"We'll be making adjustments and modifications on a consistent basis, statewide and also providing updates on these regional variances. The whole idea is to get us all through this Phase 2 so we can start to move into Phase 3," said Newsom. "We are not there at Phase 3 yet, but there are parts of the state that can and now are moving deeper through Phase 2 and I hope that's an encouraging sign, both from a health perspective and an economic perspective. It's an 'and' for us, not an 'or.'"

Newsom once again emphasized that the statewide guidelines would not supersede rules laid out by local health agencies on a city and county level.

"The statewide order affords the opportunity for local government to come in to conform with those guidelines.
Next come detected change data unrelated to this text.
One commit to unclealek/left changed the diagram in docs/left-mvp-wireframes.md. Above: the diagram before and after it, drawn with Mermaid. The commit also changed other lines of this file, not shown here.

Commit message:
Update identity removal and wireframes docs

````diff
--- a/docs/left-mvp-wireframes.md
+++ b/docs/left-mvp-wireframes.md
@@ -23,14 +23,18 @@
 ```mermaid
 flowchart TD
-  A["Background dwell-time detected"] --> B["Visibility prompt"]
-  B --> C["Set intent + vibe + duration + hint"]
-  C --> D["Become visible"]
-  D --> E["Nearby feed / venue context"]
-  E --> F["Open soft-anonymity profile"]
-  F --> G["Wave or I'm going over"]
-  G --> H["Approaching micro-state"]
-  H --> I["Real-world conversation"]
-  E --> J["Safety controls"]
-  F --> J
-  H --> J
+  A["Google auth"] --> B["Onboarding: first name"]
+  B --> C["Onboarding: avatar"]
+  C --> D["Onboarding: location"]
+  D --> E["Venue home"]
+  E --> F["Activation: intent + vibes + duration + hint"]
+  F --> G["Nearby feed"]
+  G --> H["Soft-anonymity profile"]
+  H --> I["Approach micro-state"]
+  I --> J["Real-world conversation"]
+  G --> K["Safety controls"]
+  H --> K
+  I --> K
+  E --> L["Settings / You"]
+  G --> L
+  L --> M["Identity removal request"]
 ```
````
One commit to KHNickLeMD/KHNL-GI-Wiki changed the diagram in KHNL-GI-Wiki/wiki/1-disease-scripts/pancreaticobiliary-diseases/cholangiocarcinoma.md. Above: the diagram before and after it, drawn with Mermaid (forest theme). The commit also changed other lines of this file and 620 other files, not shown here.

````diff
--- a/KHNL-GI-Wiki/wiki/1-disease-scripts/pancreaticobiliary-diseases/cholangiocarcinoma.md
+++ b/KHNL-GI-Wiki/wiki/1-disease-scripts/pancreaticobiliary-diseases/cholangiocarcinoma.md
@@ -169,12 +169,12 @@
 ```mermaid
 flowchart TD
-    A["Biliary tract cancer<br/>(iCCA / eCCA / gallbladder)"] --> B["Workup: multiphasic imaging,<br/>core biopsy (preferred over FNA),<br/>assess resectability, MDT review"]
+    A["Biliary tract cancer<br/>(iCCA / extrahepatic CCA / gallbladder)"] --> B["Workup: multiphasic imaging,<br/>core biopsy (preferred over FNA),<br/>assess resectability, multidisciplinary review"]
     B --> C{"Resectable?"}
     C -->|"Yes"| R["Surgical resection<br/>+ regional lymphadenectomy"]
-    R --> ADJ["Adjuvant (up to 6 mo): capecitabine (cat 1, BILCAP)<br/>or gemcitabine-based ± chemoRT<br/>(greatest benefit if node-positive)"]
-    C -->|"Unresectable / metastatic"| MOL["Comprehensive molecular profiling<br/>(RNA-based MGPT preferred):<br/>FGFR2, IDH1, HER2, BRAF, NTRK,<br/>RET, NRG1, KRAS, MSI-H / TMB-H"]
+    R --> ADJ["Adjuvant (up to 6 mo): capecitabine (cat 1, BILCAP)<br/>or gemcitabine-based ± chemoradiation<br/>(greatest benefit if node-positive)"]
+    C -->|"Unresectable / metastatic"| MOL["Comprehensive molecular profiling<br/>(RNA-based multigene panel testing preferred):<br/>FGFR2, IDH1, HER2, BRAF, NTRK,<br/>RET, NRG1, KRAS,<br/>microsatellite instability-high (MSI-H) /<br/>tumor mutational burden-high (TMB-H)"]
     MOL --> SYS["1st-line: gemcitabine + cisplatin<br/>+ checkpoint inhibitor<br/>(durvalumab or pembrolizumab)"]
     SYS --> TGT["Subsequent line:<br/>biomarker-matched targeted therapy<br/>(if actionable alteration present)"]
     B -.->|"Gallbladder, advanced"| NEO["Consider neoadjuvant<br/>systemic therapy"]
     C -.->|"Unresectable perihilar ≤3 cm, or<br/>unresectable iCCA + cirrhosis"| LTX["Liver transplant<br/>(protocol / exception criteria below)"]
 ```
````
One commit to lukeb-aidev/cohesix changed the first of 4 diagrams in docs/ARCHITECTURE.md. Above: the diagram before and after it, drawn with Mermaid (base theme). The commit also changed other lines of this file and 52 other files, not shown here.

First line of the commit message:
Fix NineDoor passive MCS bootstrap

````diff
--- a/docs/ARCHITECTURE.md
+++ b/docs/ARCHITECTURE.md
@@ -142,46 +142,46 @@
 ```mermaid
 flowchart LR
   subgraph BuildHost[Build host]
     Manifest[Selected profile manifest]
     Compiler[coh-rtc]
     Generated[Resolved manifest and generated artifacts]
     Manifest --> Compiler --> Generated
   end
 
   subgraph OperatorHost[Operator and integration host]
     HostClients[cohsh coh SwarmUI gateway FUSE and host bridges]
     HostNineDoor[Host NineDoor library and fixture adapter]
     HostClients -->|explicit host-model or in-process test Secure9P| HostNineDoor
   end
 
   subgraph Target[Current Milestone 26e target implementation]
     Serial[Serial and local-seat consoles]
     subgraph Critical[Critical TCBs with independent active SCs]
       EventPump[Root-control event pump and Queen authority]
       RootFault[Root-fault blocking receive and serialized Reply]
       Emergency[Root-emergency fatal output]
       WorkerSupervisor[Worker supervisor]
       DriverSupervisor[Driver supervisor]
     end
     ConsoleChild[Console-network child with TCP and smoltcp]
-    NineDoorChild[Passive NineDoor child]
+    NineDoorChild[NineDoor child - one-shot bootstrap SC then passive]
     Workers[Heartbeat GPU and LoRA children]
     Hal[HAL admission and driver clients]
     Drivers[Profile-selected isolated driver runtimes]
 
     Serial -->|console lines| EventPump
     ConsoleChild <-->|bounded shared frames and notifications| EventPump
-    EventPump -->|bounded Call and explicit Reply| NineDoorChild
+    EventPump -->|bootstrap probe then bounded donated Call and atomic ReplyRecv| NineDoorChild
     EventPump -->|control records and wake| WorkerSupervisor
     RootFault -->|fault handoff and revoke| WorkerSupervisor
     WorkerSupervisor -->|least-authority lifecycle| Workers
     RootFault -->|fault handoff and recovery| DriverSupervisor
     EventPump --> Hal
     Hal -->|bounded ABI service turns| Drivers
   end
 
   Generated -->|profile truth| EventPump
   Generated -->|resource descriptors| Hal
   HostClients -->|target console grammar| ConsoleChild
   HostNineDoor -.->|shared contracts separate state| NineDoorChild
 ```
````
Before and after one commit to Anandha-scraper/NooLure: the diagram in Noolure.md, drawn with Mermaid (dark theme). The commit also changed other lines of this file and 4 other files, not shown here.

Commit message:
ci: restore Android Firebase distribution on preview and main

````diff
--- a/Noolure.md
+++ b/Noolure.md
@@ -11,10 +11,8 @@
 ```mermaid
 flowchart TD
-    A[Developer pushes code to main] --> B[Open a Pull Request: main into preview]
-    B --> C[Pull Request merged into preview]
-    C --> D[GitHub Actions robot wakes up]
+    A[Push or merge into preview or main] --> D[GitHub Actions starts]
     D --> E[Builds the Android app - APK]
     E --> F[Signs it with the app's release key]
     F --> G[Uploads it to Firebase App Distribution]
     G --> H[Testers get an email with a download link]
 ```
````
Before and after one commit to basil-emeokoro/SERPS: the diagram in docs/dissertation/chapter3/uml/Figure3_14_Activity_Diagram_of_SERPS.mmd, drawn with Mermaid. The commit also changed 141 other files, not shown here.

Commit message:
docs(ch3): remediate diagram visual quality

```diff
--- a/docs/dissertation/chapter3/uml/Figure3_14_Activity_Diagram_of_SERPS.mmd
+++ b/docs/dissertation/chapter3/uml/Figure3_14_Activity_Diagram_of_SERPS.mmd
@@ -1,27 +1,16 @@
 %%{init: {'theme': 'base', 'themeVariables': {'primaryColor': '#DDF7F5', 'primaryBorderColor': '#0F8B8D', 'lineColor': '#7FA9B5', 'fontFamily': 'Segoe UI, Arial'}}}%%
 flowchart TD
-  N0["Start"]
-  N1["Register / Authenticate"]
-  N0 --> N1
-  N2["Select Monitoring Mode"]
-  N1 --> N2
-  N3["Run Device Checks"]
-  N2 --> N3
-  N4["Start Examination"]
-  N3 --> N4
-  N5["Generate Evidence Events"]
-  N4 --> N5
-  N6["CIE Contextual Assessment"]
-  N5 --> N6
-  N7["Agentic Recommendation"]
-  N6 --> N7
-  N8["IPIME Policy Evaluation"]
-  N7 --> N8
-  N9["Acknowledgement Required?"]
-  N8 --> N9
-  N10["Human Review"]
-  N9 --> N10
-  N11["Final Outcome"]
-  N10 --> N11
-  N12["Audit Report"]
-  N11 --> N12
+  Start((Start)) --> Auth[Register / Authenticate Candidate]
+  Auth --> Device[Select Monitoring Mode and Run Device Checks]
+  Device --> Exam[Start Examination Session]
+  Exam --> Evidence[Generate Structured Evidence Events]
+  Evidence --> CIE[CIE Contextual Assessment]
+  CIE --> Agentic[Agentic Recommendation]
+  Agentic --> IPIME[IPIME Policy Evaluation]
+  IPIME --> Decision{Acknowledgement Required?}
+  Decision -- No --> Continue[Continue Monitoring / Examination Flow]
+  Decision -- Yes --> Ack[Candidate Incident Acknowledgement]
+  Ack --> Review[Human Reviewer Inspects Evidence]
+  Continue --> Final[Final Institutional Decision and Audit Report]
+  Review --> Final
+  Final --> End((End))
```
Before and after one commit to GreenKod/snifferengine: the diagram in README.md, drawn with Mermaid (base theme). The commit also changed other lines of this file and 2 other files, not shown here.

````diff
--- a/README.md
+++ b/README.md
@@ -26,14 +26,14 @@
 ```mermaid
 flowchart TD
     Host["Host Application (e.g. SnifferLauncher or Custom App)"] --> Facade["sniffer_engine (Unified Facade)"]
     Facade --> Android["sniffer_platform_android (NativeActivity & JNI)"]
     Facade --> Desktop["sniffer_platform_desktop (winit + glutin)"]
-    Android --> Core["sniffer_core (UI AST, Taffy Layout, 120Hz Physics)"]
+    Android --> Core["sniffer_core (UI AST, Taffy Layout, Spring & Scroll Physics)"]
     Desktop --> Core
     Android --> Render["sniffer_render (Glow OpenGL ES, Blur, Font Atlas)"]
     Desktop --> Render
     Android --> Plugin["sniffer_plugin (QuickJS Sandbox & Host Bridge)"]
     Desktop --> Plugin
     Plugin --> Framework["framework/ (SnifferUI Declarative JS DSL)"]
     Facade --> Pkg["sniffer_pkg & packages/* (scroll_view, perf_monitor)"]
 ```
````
But one can choose, a region like the Bay Area and the six counties, can choose to be a little bit more prescriptive and restrictive. Parts of Southern California and L.A. the same. So not everyone is compelled into this phase, but that phase is afforded everybody," said Newsom. "And so those that are also trying to get variances on the other side of this to loosen up and move deeper into Phase 2 more quickly should know that the statewide order applies to them even if they're in the process to apply to get the technical support to do a self-certification for a regional variance."

He noted that both Butte County and El Dorado County were able to meet thresholds outlined by the state in order to move further into Phase 2 of reopening.

"I don't anticipate every one of the 27 counties that we've engaged with already, the four that we will be engaging with this afternoon, all will be able to self-attest, and I know this is a point of concern and consternation," said Newsom. "It was brought up just yesterday with the wonderful outreach and spirited cooperation we received from Kern County, that described in their county certain conditions that they would like our health directors to consider to allow a modification of sorts, based upon data, based on science, based upon their unique circumstances where we can apply some flexibility."

The governor also said that the state's COVID-19 website would be providing additional information on exactly where specific counties stood as far as case numbers as well as meeting specific criteria in regards to PPE.

Newsom opened his comments on Tuesday afternoon by focusing on the importance of testing in the state, noting that a number of important goals were being reached to allow for additional easing of the shelter-in-place order. The governor reiterated the importance of testing and contact tracing as among the six main indicators that the state needs to make progress in reopening.

Raw Video: Gov. Gavin Newsom Announces Progress In Additional Coronavirus Testing, Contact Tracing

The governor said that California had surpassed the one million mark as far as the number of total people tested, with some 41,000 tests administered in the past 24 hours. The state is currently testing in the neighborhood of 35,000 people per day.

Newsom said that state has ramped up its efforts to increase testing availability in remote rural areas as well as in areas with poorer urban populations of people of color who were being under served.

Newsom announced that a partnership with OptumServe would be opening additional new sites in the state as officials looked closer at mobile testing to better serve those in need.

Newsom said that there were still some supply chain constraints, saying there were still some minor issues as far as tests needing swabs and reagents, but that a bulk of the tests being administered were PCR-type tests that were plentiful.

The state will also soon be rolling out testing sites at local pharmacies, Newsom said.

In terms of case numbers, the state continued to see increases with the total number of COVID-19 cases rising 2.1 percent to 69,382 and total number of deaths rising 2.8 percent to 2,847. Hospitalizations rose 1.1 percent while ICUs trended downwards by 1.4 percent.

View CBS News In
CBS News App Open
Chrome Safari Continue
Be the first to know
Get browser notifications for breaking news, live events, and exclusive reporting.